What is being asked →
Examine each line of the data. Copy those that contain the string "intently".

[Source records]
==================================================
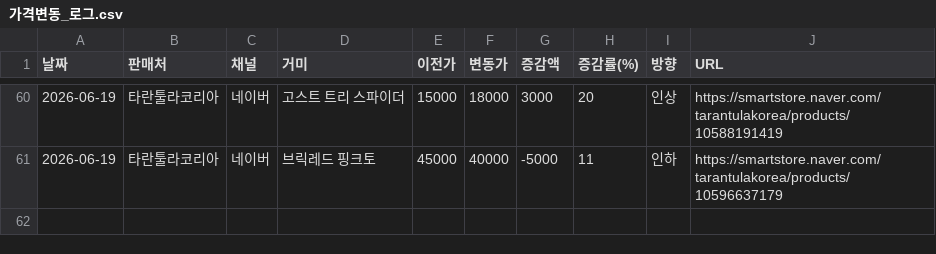
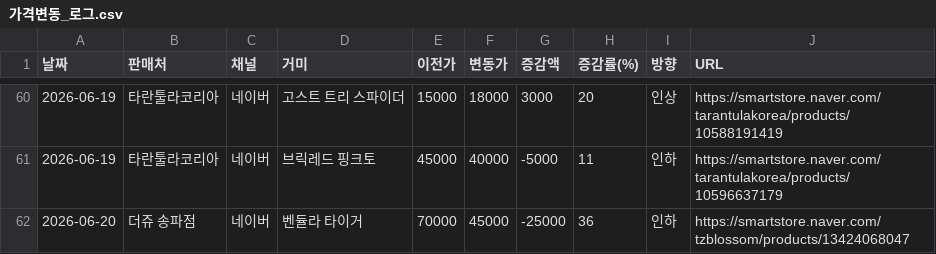
Before and after one commit to janghongku/tarantula-prices, a CSV file: outputs/가격변동_로그.csv, drawn as a sheet; only a part is shown, gaps mark what is left out.

```diff
--- a/outputs/가격변동_로그.csv
+++ b/outputs/가격변동_로그.csv
@@ -61 +61,2 @@
 2026-06-19,타란툴라코리아,네이버,브릭레드 핑크토,45000,40000,-5000,11,인하,https://smartstore.naver.com/tarantulakorea/products/10596637179
+2026-06-20,더쥬 송파점,네이버,벤듈라 타이거,70000,45000,-25000,36,인하,https://smartstore.naver.com/tzblossom/products/13424068047
```
Also changed, not shown: outputs/신규등록_로그.csv, outputs/종별_가격현황.csv, 4 other files.
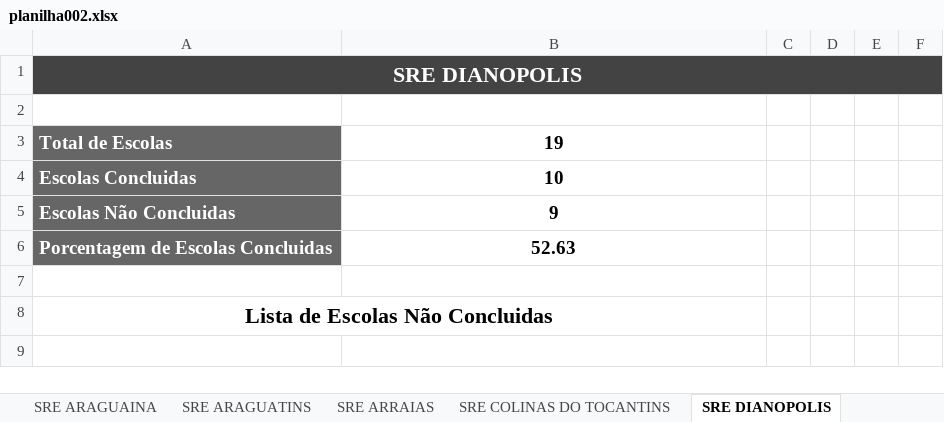
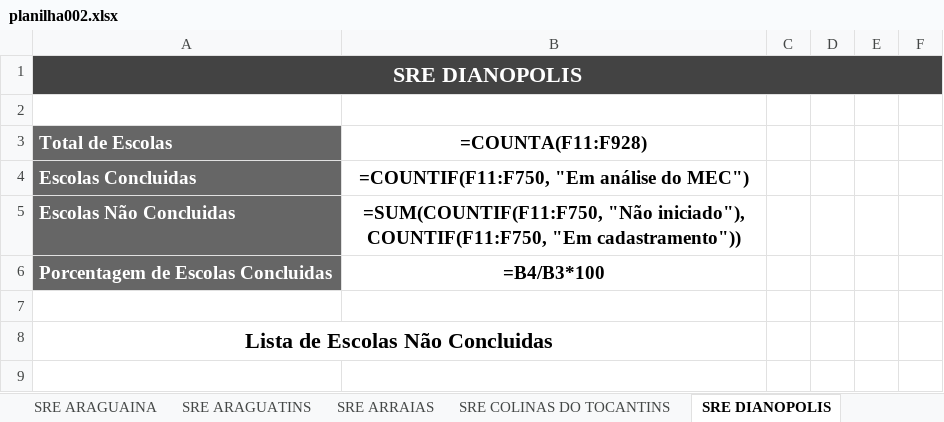
Before and after one commit to carlosjsbezerra/python_excel, an Excel workbook: Pasta002/planilha002.xlsx, sheet SRE DIANOPOLIS, drawn as a sheet; only a part is shown; values as stored, in another font and other column widths than the file's, no borders; formulas without a stored value are shown as written; conditional formats and table styles not drawn; the diff names each change by its address in the sheet, - before the commit and + after, or states it on an @@ line.

```diff
--- a/Pasta002/planilha002.xlsx (sheet SRE DIANOPOLIS)
+++ b/Pasta002/planilha002.xlsx (sheet SRE DIANOPOLIS)
-B3: 19
+B3: =COUNTA(F11:F928)
-B4: 10
+B4: =COUNTIF(F11:F750, "Em análise do MEC")
-B5: 9
+B5: =SUM(COUNTIF(F11:F750, "Não iniciado"), COUNTIF(F11:F750, "Em cadastramento"))
-B6: 52.63
+B6: =B4/B3*100
```
Also changed, not shown: sheet RANKING, sheet SRE ARAGUAINA, sheet SRE ARAGUATINS, sheet SRE GUARAI, sheet SRE PEDRO AFONSO, sheet SRE PALMAS, 7 more sheets, 2 other files.
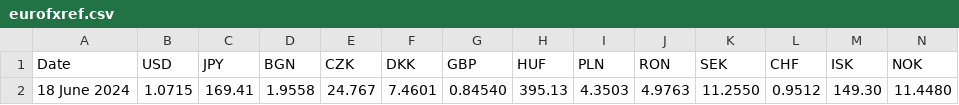
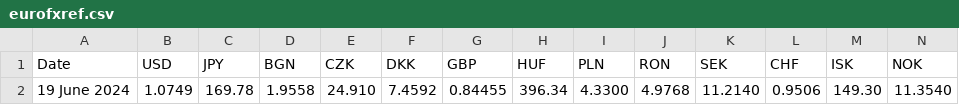
Before and after one commit to matat99/portfolio_mgr, a CSV file: code/databases/eurofxref.csv, drawn as a sheet; only a part is shown; removed rows and columns are numbered as before the commit, all else as after; rows hold the shown columns only; the diff names each change by its address in the sheet, - before the commit and + after, or states it on an @@ line.

```diff
--- a/code/databases/eurofxref.csv
+++ b/code/databases/eurofxref.csv
-row 2: 18 June 2024 | 1.0715 | 169.41 | 1.9558 | 24.767 | 7.4601 | 0.84540 | 395.13 | 4.3503 | 4.9763 | 11.2550 | 0.9512 | 149.30 | 11.4480
+row 2: 19 June 2024 | 1.0749 | 169.78 | 1.9558 | 24.910 | 7.4592 | 0.84455 | 396.34 | 4.3300 | 4.9768 | 11.2140 | 0.9506 | 149.30 | 11.3540
```
Also changed, not shown: 6 other files.
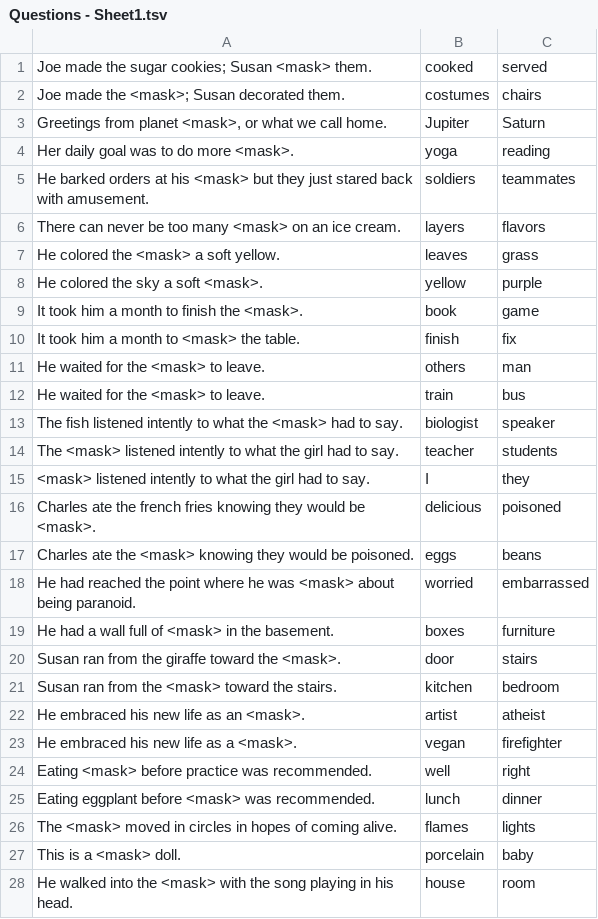
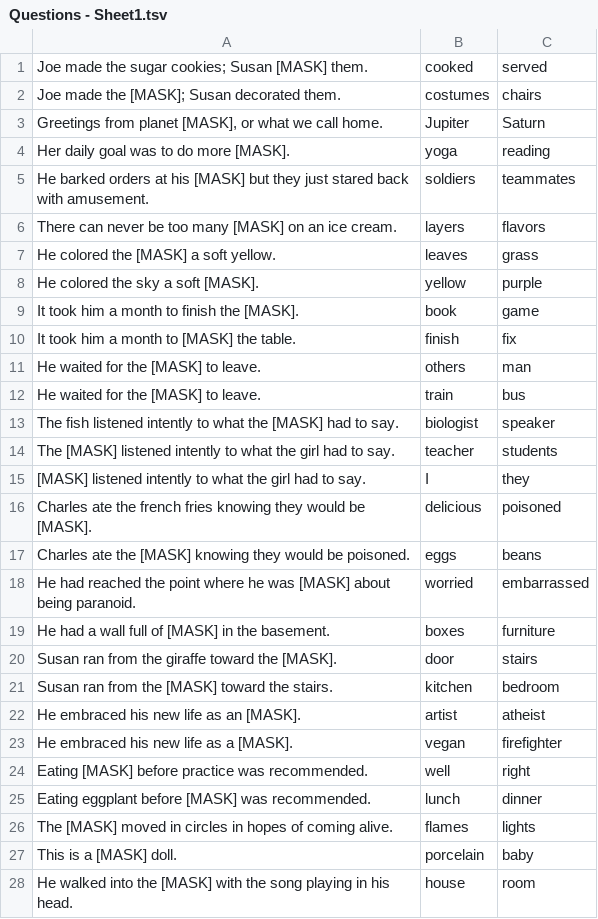
Before and after one commit to dariogarcia/beautiful-empathy, a TSV file: Questions - Sheet1.tsv, drawn as a sheet; only a part is shown; the diff covers the shown part only.

```diff
--- a/Questions - Sheet1.tsv
+++ b/Questions - Sheet1.tsv
@@ -1,28 +1,28 @@
-Joe made the sugar cookies; Susan <mask> them.	cooked	served
-Joe made the <mask>; Susan decorated them.	costumes	chairs
-Greetings from planet <mask>, or what we call home.	Jupiter	Saturn
-Her daily goal was to do more <mask>.	yoga	reading
-He barked orders at his <mask> but they just stared back with amusement.	soldiers	teammates
-There can never be too many <mask> on an ice cream.	layers	flavors
-He colored the <mask> a soft yellow.	leaves	grass
-He colored the sky a soft <mask>.	yellow	purple
- It took him a month to finish the <mask>.	book	game
- It took him a month to <mask> the table.	finish	fix
-He waited for the <mask> to leave.	others	man
-He waited for the <mask> to leave.	train	bus
-The fish listened intently to what the <mask> had to say.	biologist	speaker
-The <mask> listened intently to what the girl had to say.	teacher	students
-<mask> listened intently to what the girl had to say.	I	they
-Charles ate the french fries knowing they would be <mask>.	delicious	poisoned
-Charles ate the <mask> knowing they would be poisoned.	eggs	beans
-He had reached the point where he was <mask> about being paranoid.	worried	embarrassed
-He had a wall full of <mask> in the basement.	boxes	furniture
-Susan ran from the giraffe toward the <mask>.	door	stairs
-Susan ran from the <mask> toward the stairs.	kitchen	bedroom
- He embraced his new life as an <mask>.	artist	atheist
- He embraced his new life as a <mask>.	vegan	firefighter
- Eating <mask> before practice was recommended.	well	right
- Eating eggplant before <mask> was recommended.	lunch	dinner
-The <mask> moved in circles in hopes of coming alive.	flames	lights
- This is a <mask> doll.	porcelain	baby
-He walked into the <mask> with the song playing in his head.	house	room
+Joe made the sugar cookies; Susan [MASK] them.	cooked	served
+Joe made the [MASK]; Susan decorated them.	costumes	chairs
+Greetings from planet [MASK], or what we call home.	Jupiter	Saturn
+Her daily goal was to do more [MASK].	yoga	reading
+He barked orders at his [MASK] but they just stared back with amusement.	soldiers	teammates
+There can never be too many [MASK] on an ice cream.	layers	flavors
+He colored the [MASK] a soft yellow.	leaves	grass
+He colored the sky a soft [MASK].	yellow	purple
+ It took him a month to finish the [MASK].	book	game
+ It took him a month to [MASK] the table.	finish	fix
+He waited for the [MASK] to leave.	others	man
+He waited for the [MASK] to leave.	train	bus
+The fish listened intently to what the [MASK] had to say.	biologist	speaker
+The [MASK] listened intently to what the girl had to say.	teacher	students
+[MASK] listened intently to what the girl had to say.	I	they
+Charles ate the french fries knowing they would be [MASK].	delicious	poisoned
+Charles ate the [MASK] knowing they would be poisoned.	eggs	beans
+He had reached the point where he was [MASK] about being paranoid.	worried	embarrassed
+He had a wall full of [MASK] in the basement.	boxes	furniture
+Susan ran from the giraffe toward the [MASK].	door	stairs
+Susan ran from the [MASK] toward the stairs.	kitchen	bedroom
+ He embraced his new life as an [MASK].	artist	atheist
+ He embraced his new life as a [MASK].	vegan	firefighter
+ Eating [MASK] before practice was recommended.	well	right
+ Eating eggplant before [MASK] was recommended.	lunch	dinner
+The [MASK] moved in circles in hopes of coming alive.	flames	lights
+ This is a [MASK] doll.	porcelain	baby
+He walked into the [MASK] with the song playing in his head.	house	room
```
Also changed, not shown: 24 edited cells elsewhere in this file, 1 other file.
==================================================
Reply →
-The fish listened intently to what the <mask> had to say.	biologist	speaker
-The <mask> listened intently to what the girl had to say.	teacher	students
-<mask> listened intently to what the girl had to say.	I	they
+The fish listened intently to what the [MASK] had to say.	biologist	speaker
+The [MASK] listened intently to what the girl had to say.	teacher	students
+[MASK] listened intently to what the girl had to say.	I	they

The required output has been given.